Makivik to renew self-determination talks with Ottawa, Quebec
Mary Simon to return as senior negotiator for Nunavik
Makivik Corp. says its leadership will resume negotiations over a self-determination agreement for Nunavik.
Newly elected president Pita Aatami is picking up a project first launched by his predecessor Charlie Watt in 2018 to establish a form of Indigenous government in the region based on Inuit values, culture and language.
Under Watt, Makivik Corp. signed an agreement with the federal government in 2019 that serves as a framework for negotiations towards an Inuit self-government for the region.
“Our new approach aims to be fully transparent and inclusive of all organizations in Nunavik,” said Makivik president Pita Aatami in a Thursday news release.
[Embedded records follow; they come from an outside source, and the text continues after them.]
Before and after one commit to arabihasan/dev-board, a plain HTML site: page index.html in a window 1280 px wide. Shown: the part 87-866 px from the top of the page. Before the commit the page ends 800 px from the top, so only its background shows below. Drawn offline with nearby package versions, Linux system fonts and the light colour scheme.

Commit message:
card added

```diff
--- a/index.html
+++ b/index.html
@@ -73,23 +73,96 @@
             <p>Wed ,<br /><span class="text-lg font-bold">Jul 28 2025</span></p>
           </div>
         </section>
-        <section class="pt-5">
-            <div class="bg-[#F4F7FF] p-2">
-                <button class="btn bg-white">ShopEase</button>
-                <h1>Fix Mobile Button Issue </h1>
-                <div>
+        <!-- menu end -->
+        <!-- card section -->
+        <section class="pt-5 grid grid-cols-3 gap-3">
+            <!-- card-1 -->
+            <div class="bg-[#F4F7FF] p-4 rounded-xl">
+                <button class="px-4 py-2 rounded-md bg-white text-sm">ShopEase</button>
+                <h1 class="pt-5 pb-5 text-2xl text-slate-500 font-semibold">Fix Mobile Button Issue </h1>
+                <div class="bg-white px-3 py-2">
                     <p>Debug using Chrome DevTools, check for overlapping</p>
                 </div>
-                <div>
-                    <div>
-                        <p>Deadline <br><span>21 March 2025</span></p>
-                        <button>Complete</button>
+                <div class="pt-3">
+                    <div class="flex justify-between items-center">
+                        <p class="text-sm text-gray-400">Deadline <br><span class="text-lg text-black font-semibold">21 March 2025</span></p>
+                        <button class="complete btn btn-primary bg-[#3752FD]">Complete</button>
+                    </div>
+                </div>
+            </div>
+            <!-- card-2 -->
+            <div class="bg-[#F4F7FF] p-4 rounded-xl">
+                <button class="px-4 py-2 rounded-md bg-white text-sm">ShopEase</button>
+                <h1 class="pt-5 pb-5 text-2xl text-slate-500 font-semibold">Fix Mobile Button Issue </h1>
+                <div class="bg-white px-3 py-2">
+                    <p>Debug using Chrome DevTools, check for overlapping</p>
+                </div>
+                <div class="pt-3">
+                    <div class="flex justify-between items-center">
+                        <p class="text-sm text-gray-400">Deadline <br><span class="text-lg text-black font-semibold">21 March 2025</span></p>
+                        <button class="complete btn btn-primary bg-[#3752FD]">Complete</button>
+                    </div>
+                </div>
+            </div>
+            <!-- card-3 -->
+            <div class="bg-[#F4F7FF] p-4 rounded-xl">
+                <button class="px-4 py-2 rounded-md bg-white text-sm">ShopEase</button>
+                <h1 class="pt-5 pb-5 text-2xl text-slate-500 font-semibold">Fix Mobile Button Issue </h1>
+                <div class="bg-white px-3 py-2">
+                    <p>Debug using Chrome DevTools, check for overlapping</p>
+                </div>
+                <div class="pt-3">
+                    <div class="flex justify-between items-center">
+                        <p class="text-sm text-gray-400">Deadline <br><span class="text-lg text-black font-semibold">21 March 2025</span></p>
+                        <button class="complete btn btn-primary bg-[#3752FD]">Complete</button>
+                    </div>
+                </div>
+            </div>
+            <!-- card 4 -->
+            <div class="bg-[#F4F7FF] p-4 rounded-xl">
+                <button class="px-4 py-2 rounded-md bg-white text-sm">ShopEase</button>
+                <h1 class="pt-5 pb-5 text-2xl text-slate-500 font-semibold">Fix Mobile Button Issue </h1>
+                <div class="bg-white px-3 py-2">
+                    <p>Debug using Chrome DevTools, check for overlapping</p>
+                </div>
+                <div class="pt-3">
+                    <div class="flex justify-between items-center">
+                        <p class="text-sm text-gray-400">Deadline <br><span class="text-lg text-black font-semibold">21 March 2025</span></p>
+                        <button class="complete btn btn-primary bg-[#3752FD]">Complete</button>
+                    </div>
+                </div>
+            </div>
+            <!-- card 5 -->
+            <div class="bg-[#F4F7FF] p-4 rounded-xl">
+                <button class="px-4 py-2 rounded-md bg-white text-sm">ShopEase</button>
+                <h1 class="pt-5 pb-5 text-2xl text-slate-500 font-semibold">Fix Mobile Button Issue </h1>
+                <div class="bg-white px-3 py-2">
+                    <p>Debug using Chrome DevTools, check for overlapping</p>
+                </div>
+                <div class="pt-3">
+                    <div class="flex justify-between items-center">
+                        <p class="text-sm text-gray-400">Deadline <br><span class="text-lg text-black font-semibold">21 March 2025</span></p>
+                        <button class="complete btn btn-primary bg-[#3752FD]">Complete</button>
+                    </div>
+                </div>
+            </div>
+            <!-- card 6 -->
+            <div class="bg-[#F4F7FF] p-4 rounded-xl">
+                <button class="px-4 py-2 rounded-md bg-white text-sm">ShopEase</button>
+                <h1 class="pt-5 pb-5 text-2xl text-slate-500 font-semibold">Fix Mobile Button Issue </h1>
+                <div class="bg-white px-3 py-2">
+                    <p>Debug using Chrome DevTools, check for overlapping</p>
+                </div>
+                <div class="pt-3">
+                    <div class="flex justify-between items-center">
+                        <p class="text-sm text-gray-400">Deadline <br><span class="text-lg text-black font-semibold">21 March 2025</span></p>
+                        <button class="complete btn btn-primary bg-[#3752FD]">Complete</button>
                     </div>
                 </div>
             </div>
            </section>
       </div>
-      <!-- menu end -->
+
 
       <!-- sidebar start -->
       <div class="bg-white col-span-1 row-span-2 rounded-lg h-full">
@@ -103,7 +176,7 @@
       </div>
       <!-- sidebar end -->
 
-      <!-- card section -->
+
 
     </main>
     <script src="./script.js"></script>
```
“We will continue our negotiations with Canada, and we will also start talks with Quebec.”
Aatami has already been in regular communication with Ian Lafrenière, Quebec’s minister of Indigenous affairs.
Aatami also announced this week Mary Simon will return as Makivik’s senior negotiator, a role she was first appointed to in 2018 but left in 2020.
Simon herself once served as Makivik president, as well as president of Inuit Tapiriit Kanatami.
She will now work closely with a new Inuit advisory committee made up of Adamie Qalingu, Jobie Epoo, Nancy Etok, Olivia Ikey-Duncan, Sheila Ningiuruvik and Peter Ittukalaq.
“I’m excited to be part of the renewed process to achieve self-determination for Inuit in Nunavik,” Simon said in the release.
Lisa Koperqualuk, who took on the role of Makivik’s negotiator in 2020, will stay on now as deputy negotiator, Makivik said.
Koperqualuk will chair Makivik’s self-determination committee, which is made up of representatives from Nunavik’s major regional organizations: Kativik Regional Government, Nunavik Regional Board of Health and Social Services, Kativik Ilisarniliriniq, Fédération des Coopératives du Nouveau Québec, Nunavik Landholding Corporations Association, Saturviit Inuit Women’s Association of Nunavik, Qarjuit Youth Council and the Avataq Cultural Institute.
The federal government is currently working with Indigenous groups at 80 Recognition of Indigenous Rights and Self-Determination discussion tables across the country, with a goal “to explore new ways of working together to advance the recognition of Indigenous rights and self-determination,” according to Crown-Indigenous Relations and Northern Affairs.